Line by line, print the records exactly as they are, dropping the pictures.

#### INPUT DATA ####

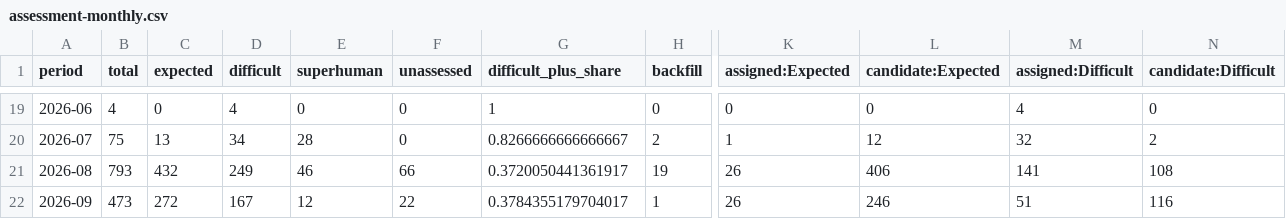
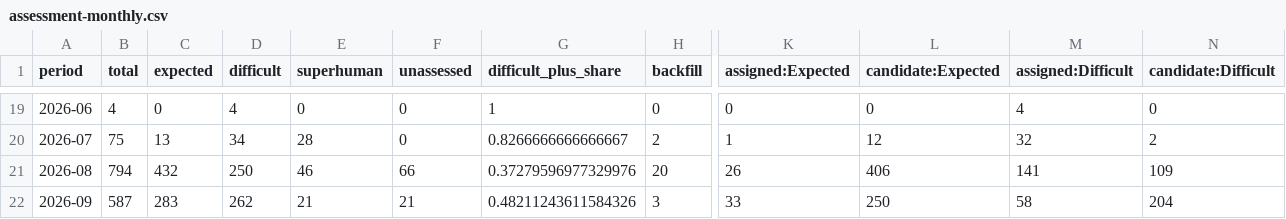
Before and after one commit to latticecut/latticecut.github.io, a CSV file: _projects/ai-mathematical-proof-analysis-jekyll/data/assessment-monthly.csv, drawn as a sheet; only a part is shown, gaps mark what is left out; the diff covers the shown part only; the diff names each change by its address in the sheet, - before the commit and + after, or states it on an @@ line.

Commit message:
Publish 2026-09-10 AI mathematics evidence refresh

```diff
--- a/_projects/ai-mathematical-proof-analysis-jekyll/data/assessment-monthly.csv
+++ b/_projects/ai-mathematical-proof-analysis-jekyll/data/assessment-monthly.csv
-B21 (total): 793
+B21 (total): 794
-D21 (difficult): 249
+D21 (difficult): 250
-G21 (difficult_plus_share): 0.3720050441361917
+G21 (difficult_plus_share): 0.37279596977329976
-H21 (backfill): 19
+H21 (backfill): 20
-N21 (candidate:Difficult): 108
+N21 (candidate:Difficult): 109
-B22 (total): 473
+B22 (total): 587
-C22 (expected): 272
+C22 (expected): 283
-D22 (difficult): 167
+D22 (difficult): 262
-E22 (superhuman): 12
+E22 (superhuman): 21
-F22 (unassessed): 22
+F22 (unassessed): 21
-G22 (difficult_plus_share): 0.3784355179704017
+G22 (difficult_plus_share): 0.48211243611584326
-H22 (backfill): 1
+H22 (backfill): 3
-K22 (assigned:Expected): 26
+K22 (assigned:Expected): 33
-L22 (candidate:Expected): 246
+L22 (candidate:Expected): 250
-M22 (assigned:Difficult): 51
+M22 (assigned:Difficult): 58
-N22 (candidate:Difficult): 116
+N22 (candidate:Difficult): 204
```
Also changed, not shown: 3 edited cells elsewhere in this file, _projects/ai-mathematical-proof-analysis-jekyll/data/difficulty_monthly_breakdown.csv, _projects/ai-mathematical-proof-analysis-jekyll/data/result-claims-monthly-breakdown.v0.2.csv, 54 other files.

####

SOLUTION TO THE EXERCISE:
Before and after one commit to latticecut/latticecut.github.io, a CSV file: _projects/ai-mathematical-proof-analysis-jekyll/data/assessment-monthly.csv, drawn as a sheet; only a part is shown, gaps mark what is left out; the diff covers the shown part only; the diff names each change by its address in the sheet, - before the commit and + after, or states it on an @@ line.

Commit message:
Publish 2026-09-10 AI mathematics evidence refresh

```diff
--- a/_projects/ai-mathematical-proof-analysis-jekyll/data/assessment-monthly.csv
+++ b/_projects/ai-mathematical-proof-analysis-jekyll/data/assessment-monthly.csv
-B21 (total): 793
+B21 (total): 794
-D21 (difficult): 249
+D21 (difficult): 250
-G21 (difficult_plus_share): 0.3720050441361917
+G21 (difficult_plus_share): 0.37279596977329976
-H21 (backfill): 19
+H21 (backfill): 20
-N21 (candidate:Difficult): 108
+N21 (candidate:Difficult): 109
-B22 (total): 473
+B22 (total): 587
-C22 (expected): 272
+C22 (expected): 283
-D22 (difficult): 167
+D22 (difficult): 262
-E22 (superhuman): 12
+E22 (superhuman): 21
-F22 (unassessed): 22
+F22 (unassessed): 21
-G22 (difficult_plus_share): 0.3784355179704017
+G22 (difficult_plus_share): 0.48211243611584326
-H22 (backfill): 1
+H22 (backfill): 3
-K22 (assigned:Expected): 26
+K22 (assigned:Expected): 33
-L22 (candidate:Expected): 246
+L22 (candidate:Expected): 250
-M22 (assigned:Difficult): 51
+M22 (assigned:Difficult): 58
-N22 (candidate:Difficult): 116
+N22 (candidate:Difficult): 204
```
Also changed, not shown: 3 edited cells elsewhere in this file, _projects/ai-mathematical-proof-analysis-jekyll/data/difficulty_monthly_breakdown.csv, _projects/ai-mathematical-proof-analysis-jekyll/data/result-claims-monthly-breakdown.v0.2.csv, 54 other files.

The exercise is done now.